(Excerpted records begins)

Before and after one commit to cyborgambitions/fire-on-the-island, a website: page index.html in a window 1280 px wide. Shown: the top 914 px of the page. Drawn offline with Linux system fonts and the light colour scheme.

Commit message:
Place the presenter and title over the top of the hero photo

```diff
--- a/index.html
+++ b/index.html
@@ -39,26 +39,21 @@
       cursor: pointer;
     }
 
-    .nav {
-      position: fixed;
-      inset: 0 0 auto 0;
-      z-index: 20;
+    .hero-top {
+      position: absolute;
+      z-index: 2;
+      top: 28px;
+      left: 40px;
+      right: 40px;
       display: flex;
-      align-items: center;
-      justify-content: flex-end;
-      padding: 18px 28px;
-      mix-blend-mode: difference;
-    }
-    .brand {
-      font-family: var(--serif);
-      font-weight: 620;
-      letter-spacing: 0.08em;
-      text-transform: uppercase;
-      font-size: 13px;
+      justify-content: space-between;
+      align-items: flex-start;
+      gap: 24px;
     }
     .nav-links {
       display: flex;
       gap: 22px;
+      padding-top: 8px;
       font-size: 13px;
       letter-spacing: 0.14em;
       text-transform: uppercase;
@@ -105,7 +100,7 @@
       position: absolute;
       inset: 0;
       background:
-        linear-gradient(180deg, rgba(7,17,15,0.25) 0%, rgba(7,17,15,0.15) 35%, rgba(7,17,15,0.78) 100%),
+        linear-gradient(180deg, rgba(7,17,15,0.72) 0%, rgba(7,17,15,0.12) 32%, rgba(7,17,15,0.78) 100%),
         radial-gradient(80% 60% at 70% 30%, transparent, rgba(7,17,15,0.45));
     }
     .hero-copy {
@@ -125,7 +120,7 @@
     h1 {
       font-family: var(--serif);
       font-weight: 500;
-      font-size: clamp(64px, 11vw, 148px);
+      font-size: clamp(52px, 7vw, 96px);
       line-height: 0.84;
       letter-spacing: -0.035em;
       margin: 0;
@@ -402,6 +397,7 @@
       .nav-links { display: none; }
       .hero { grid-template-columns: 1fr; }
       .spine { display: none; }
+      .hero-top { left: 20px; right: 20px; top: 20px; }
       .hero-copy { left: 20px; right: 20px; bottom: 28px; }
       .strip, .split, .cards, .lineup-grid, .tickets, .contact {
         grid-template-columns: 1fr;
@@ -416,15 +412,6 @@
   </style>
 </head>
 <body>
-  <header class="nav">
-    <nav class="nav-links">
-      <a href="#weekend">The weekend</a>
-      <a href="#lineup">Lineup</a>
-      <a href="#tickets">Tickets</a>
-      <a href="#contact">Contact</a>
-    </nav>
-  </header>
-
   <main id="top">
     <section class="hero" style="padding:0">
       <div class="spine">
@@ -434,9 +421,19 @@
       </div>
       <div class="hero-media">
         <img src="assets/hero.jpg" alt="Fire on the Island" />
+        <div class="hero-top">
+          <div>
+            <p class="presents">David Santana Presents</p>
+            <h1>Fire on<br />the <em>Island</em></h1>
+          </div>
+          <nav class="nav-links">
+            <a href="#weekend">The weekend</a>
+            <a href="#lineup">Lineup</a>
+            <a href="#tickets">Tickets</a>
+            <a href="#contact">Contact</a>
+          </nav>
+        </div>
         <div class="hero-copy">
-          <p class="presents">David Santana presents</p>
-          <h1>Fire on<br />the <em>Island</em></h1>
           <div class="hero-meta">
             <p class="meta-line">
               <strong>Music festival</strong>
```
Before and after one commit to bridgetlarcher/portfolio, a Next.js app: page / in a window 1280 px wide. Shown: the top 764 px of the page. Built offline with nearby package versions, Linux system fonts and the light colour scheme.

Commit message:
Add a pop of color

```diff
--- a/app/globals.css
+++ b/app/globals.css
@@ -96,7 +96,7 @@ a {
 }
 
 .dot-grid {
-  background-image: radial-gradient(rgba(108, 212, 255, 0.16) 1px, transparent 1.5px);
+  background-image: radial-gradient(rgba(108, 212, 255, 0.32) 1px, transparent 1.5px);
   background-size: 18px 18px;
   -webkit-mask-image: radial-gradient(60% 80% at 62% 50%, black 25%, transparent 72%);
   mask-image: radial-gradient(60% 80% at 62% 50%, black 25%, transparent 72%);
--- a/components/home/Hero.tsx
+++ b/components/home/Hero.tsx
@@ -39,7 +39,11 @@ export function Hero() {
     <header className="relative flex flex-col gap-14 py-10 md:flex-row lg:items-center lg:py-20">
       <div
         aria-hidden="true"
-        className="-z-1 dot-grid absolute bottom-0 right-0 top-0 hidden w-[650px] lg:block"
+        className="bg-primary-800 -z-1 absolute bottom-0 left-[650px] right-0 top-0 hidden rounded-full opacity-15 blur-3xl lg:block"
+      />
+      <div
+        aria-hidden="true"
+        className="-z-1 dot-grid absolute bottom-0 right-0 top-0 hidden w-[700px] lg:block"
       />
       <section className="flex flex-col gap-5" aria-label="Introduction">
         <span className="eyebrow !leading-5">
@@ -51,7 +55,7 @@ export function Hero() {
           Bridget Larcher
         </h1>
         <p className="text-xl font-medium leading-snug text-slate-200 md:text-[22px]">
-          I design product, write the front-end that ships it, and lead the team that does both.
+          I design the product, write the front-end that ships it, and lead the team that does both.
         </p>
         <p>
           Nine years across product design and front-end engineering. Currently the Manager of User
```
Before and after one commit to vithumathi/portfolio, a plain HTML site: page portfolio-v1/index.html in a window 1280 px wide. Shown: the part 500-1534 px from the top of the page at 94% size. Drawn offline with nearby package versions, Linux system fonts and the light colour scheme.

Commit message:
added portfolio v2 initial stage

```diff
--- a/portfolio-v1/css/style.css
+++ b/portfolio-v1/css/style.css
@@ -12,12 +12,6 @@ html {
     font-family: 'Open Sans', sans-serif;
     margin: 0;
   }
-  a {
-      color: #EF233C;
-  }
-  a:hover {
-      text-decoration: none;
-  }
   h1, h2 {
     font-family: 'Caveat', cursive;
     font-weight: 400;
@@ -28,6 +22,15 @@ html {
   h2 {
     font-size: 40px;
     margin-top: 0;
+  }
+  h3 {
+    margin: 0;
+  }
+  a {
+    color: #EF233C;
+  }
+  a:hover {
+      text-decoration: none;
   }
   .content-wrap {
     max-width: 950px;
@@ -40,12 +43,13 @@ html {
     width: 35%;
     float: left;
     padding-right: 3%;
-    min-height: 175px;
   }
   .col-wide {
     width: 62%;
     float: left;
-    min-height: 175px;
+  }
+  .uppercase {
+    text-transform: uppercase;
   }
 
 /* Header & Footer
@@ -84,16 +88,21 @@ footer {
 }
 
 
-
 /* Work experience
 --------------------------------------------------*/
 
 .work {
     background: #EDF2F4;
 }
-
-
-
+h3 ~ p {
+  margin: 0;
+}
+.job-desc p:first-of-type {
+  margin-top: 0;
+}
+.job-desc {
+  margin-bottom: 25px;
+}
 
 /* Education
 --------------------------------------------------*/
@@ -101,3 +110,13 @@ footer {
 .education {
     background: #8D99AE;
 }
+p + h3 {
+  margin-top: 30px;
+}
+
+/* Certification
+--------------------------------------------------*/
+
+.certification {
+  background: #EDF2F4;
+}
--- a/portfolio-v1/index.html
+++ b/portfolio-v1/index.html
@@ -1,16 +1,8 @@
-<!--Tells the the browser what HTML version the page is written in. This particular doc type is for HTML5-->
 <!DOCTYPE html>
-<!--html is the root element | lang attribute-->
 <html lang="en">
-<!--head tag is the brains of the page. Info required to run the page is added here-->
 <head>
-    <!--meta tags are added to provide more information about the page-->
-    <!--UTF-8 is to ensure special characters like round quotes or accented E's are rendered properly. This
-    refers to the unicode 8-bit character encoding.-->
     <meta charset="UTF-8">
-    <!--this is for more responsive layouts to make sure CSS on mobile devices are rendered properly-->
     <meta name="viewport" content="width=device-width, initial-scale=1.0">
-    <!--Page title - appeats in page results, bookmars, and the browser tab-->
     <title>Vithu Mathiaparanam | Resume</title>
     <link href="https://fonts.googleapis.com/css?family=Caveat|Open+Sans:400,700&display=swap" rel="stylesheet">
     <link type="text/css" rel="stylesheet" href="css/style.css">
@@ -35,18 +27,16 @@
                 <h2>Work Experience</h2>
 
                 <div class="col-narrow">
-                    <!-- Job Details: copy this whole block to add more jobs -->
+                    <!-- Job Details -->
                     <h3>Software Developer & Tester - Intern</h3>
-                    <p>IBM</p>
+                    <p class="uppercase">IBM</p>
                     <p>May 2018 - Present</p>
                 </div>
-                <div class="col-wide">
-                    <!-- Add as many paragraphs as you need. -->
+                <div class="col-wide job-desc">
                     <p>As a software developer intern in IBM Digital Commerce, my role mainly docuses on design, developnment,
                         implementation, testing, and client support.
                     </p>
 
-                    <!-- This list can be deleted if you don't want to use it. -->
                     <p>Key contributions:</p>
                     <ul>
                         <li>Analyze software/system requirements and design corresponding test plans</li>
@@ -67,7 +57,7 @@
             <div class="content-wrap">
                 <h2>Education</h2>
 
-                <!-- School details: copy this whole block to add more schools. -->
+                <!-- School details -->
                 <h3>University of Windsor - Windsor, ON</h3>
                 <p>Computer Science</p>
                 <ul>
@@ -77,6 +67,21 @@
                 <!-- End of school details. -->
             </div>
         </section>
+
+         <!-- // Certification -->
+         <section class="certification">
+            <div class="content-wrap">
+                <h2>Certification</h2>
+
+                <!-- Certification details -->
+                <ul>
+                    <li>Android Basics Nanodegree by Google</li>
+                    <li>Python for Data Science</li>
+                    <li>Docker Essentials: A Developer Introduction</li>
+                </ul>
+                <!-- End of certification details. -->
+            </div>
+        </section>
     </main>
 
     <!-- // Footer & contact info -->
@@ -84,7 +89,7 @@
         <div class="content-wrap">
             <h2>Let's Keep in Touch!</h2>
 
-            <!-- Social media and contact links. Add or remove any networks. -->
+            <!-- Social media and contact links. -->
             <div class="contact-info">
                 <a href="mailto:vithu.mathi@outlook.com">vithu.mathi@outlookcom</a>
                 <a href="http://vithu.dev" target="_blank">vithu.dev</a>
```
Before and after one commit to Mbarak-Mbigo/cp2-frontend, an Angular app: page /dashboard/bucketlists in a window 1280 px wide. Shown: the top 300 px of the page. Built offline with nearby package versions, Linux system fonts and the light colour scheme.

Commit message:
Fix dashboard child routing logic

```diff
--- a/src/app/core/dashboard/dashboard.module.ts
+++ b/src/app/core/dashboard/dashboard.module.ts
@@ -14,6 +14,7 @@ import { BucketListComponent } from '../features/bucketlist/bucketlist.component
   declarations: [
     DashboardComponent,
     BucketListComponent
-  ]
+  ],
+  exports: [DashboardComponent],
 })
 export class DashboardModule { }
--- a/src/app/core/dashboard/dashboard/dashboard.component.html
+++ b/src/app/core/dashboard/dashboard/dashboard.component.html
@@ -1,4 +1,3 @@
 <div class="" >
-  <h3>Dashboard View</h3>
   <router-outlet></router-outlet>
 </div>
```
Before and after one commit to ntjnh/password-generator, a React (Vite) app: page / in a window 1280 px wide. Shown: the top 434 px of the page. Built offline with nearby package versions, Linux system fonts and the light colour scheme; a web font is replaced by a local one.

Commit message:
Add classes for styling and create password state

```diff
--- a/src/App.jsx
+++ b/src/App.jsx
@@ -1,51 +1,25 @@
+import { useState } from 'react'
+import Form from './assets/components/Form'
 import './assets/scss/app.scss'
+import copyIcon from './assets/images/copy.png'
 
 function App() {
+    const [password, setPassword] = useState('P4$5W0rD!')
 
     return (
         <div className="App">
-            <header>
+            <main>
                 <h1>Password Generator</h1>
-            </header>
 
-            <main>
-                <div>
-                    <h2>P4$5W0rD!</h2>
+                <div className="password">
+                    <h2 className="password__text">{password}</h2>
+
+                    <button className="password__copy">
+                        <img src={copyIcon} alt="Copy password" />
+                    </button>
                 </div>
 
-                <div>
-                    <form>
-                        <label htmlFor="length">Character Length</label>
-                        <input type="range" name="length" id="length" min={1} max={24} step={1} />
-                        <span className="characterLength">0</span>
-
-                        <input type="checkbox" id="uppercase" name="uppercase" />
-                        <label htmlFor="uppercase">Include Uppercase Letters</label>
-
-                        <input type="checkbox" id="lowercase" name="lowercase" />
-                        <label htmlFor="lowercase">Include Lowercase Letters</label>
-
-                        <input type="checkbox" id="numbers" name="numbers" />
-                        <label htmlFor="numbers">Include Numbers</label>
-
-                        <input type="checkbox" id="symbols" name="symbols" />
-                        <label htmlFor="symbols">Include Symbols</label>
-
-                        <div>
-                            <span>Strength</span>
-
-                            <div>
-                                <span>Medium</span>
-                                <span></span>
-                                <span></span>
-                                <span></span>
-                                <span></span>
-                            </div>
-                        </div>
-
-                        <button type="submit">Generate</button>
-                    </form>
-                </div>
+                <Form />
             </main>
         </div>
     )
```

(Excerpted records ends)

> Your instructions
What lines in the material above hold the word "index"? Pull them out.

> Answer area
Before and after one commit to cyborgambitions/fire-on-the-island, a website: page index.html in a window 1280 px wide. Shown: the top 914 px of the page. Drawn offline with Linux system fonts and the light colour scheme.
--- a/index.html
+++ b/index.html
-      z-index: 20;
+      z-index: 2;
Before and after one commit to vithumathi/portfolio, a plain HTML site: page portfolio-v1/index.html in a window 1280 px wide. Shown: the part 500-1534 px from the top of the page at 94% size. Drawn offline with nearby package versions, Linux system fonts and the light colour scheme.
--- a/portfolio-v1/index.html
+++ b/portfolio-v1/index.html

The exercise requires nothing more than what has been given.